We needed our ride, our hotel room, showers and laundry – stat! (Bereket needed to be dipped completely into some 'large boy washing machine’ he was so dirty. It was as if he experienced three days to each of our one on the mountain).
After all this time of travelling, there is nothing quite as wonderful as seeing your name being held up on a piece of paper as you walk into the baggage area of the airport. Even if it’s spelled “Michell Quin”. Here was our ride – check! We don’t have to wait for bags and the airport is very close to the city of Axum, so we are at our lovely Consolar Hotel very quickly – check! They even showed us a few rooms so we could choose. Sadly the one with the soaker tub only came with one bed so we had to think of the children and where they would sleep (sigh!) and choose the room with two beds and the shower. It’s a very nice room though and quite large, so – check!
The next morning we had arranged for a guide to take us around Axum to show us the sites. It just happened to be the same guide that worked with the Danish/English family we met in Addis. We had planned on phoning him when we arrived but, as luck turned out, he worked for our hotel and was the man holding the sign with my name on it at the airport. Sadly he was a bit disappointed in us and our lack of interest in other larger tours. It’s difficult with a trip like we are taking. If we were just going to Ethiopia, we could do so much more but we have to think of all the other countries we are going to and budget accordingly. Adding to this, the kids are becoming very weary of tours. They've seen a lot and are reaching information overload. So we’re taking a step back and just hanging out a bit in Axum (and Gondar) to try and give them a break as well.
So, it wasn't too surprising when we saw him the next morning that our arranged guide introduced us to a different tour guide that would be our guide for that day. Our tour guide, Bekaylu, was a very nice man and walked with us through the new part of the city to the old part, pointing out various things before taking us to the main churches and the Stelae.
Let’s start with the Ark of the Covenant, shall we? Ethiopian historical records and tradition say that the Queen of Sheba visited King Solomon and had a baby with him named Menelik. Menelik was raised in Ethiopia but went to visit his father in Jerusalem and stayed with him for many years. He returned with the Ark of the Covenant. It is being kept in a chapel at the Old St. Mary’s of Zion Church. The chapel where it is kept is not accessible to anyone, not even to Ethiopia’s many emperors throughout the years. One Priest stays with it at all times. David and Bereket were able to go into the outer church to look around while Eskedar and I sat on a bench outside. Men only since it’s a Monastery.
A Deacon showed us around the church and demonstrated the echoing properties of the round design. It would be amazingly loud when everyone is singing and chanting! He also showed us the Bible they read from that is 500 years old. It’s really unbelievable to see him just handling this 500 year old book that’s just on a lectern and letting us take photos. The book is so vibrant, even after all these years.
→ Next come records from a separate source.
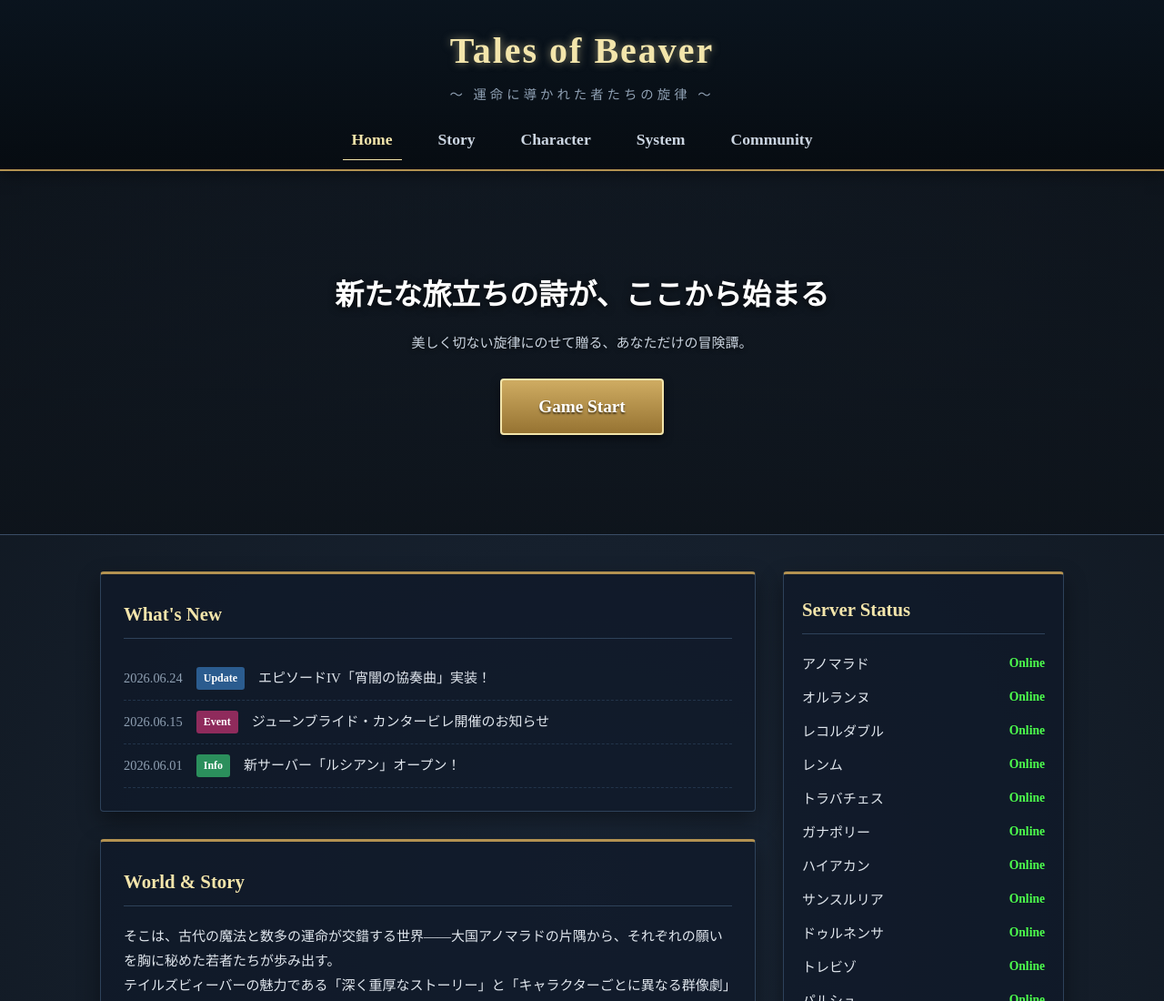
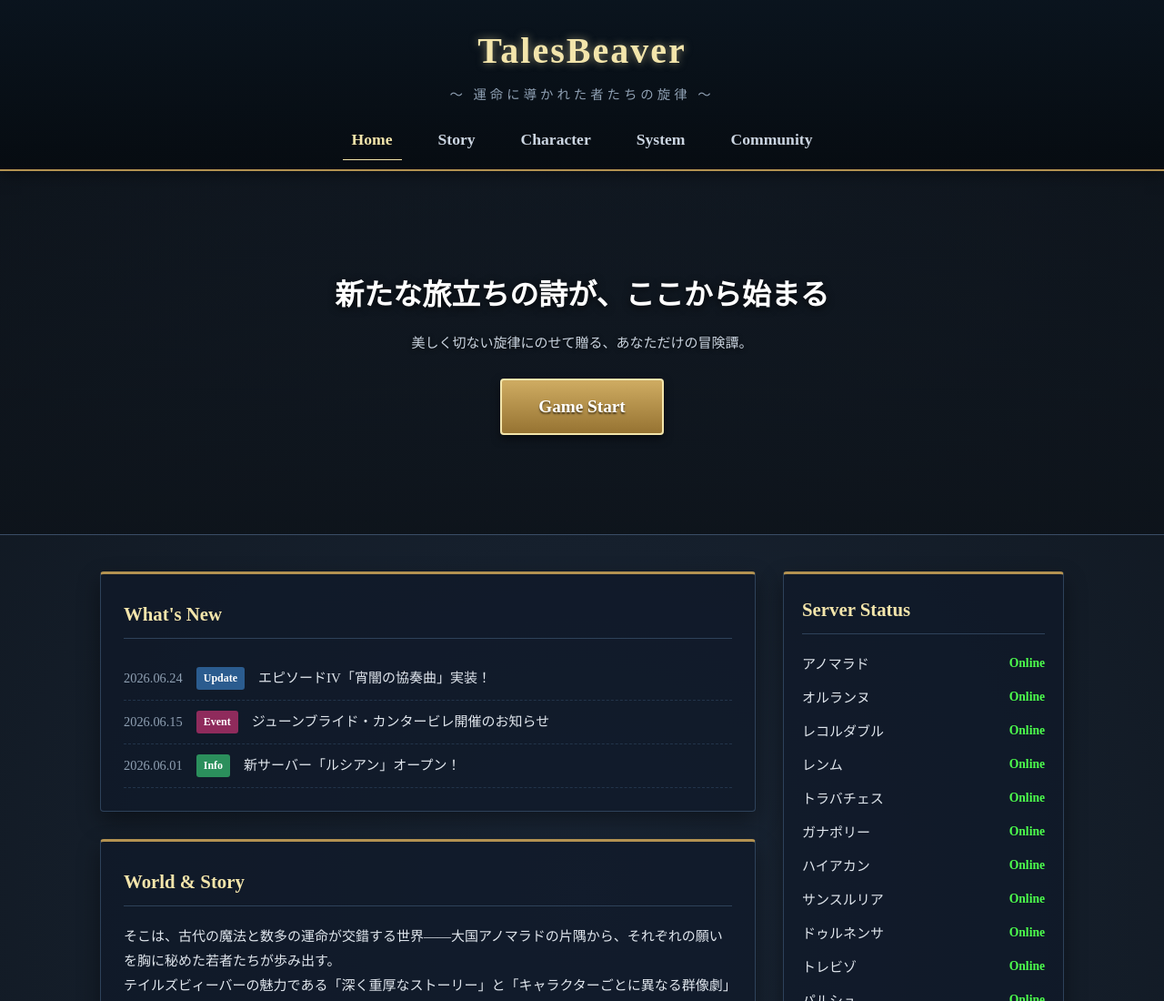
Before and after one commit to metuoh634/twb, a plain HTML site: page client/index.html in a window 1280 px wide. Shown: the top 1100 px of the page at 91% size. Drawn offline with Linux system fonts and the light colour scheme.

Commit message:
-title変更

```diff
--- a/client/index.html
+++ b/client/index.html
@@ -5,7 +5,7 @@
 	<meta charset="UTF-8">
 	<meta name="viewport" content="width=device-width, initial-scale=1.0">
 	<link rel="icon" href="data:,">
-	<title>Tales of Beaver - テイルズビーバー</title>
+	<title>TalesBeaver - テイルズビーバー</title>
 	<style>
 		/* ==========================================共通設定 & ファンタジー風リセット========================================== */
 		* {
@@ -271,7 +271,7 @@
 	<!-- ヘッダー（タイトル・ナビゲーション） -->
 	<header>
 		<div class="header-container">
-			<h1 class="site-title">Tales of Beaver</h1>
+			<h1 class="site-title">TalesBeaver</h1>
 			<p class="site-subtitle">〜 運命に導かれた者たちの旋律 〜</p>
 			<nav>
 				<ul>
```
Also changed, not shown: client/game.html (+1 -1 lines).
The biggest, measuring over 33m (108 ft) and weighing about 500 tonnes, fell somewhere around the 4th Century AD and now lies in broken fragments on the ground. Another, 24.8m (80 ft) high, fell while the tombs were being pillaged around the 10th Century AD. It was looted by the invading forces of Italy and taken to Rome, where it stood, from 1937 to 2005. It was returned to Axum and re-erected in 2008. The transportation company said that it was the largest and heaviest structure ever transported by air (it was transported in three pieces). It cost 6 million euros to ship!
Now, just ten months ago, this post would have been totally different. I would say that the local people have always had a tradition that this site was the site of the Palace of Queen of Sheba but, in the 1970’s when some French archaelogists were digging in the field and found the remains of a Palace, they dated it to only the 6th or 7th century AD. Long after the Queen of Sheba. Then everyone would think, ‘oh how quaint of the local people to still believe in that legend.’
But wait! You see, nine months ago, a German team of archaeologists started digging underneath this palace and they found the remains of another palace. That palace just happens to date to the Queen of Sheba’s time and they've already found a couple of amazing pieces that they have taken back for analysis. I love when the legend is right!
And today David walked a couple blocks down to get his and my Keen shoes sewn up at one of the many shoe stalls we noticed on our tour. As you might remember, we are only travelling carry-on and have just the shoes on our feet. David and I have noticed that our shoes are starting to come away a bit on the sides and they needed some attention. Luckily for us, we could get them done quickly and easily right near our hotel. David and Bereket walked down and the young man did a great job sewing them up with heavy-duty thread.
Our next post will be in Gondar. We fly from Axum to Gondar tomorrow morning. Until then, thank you, as always, for reading!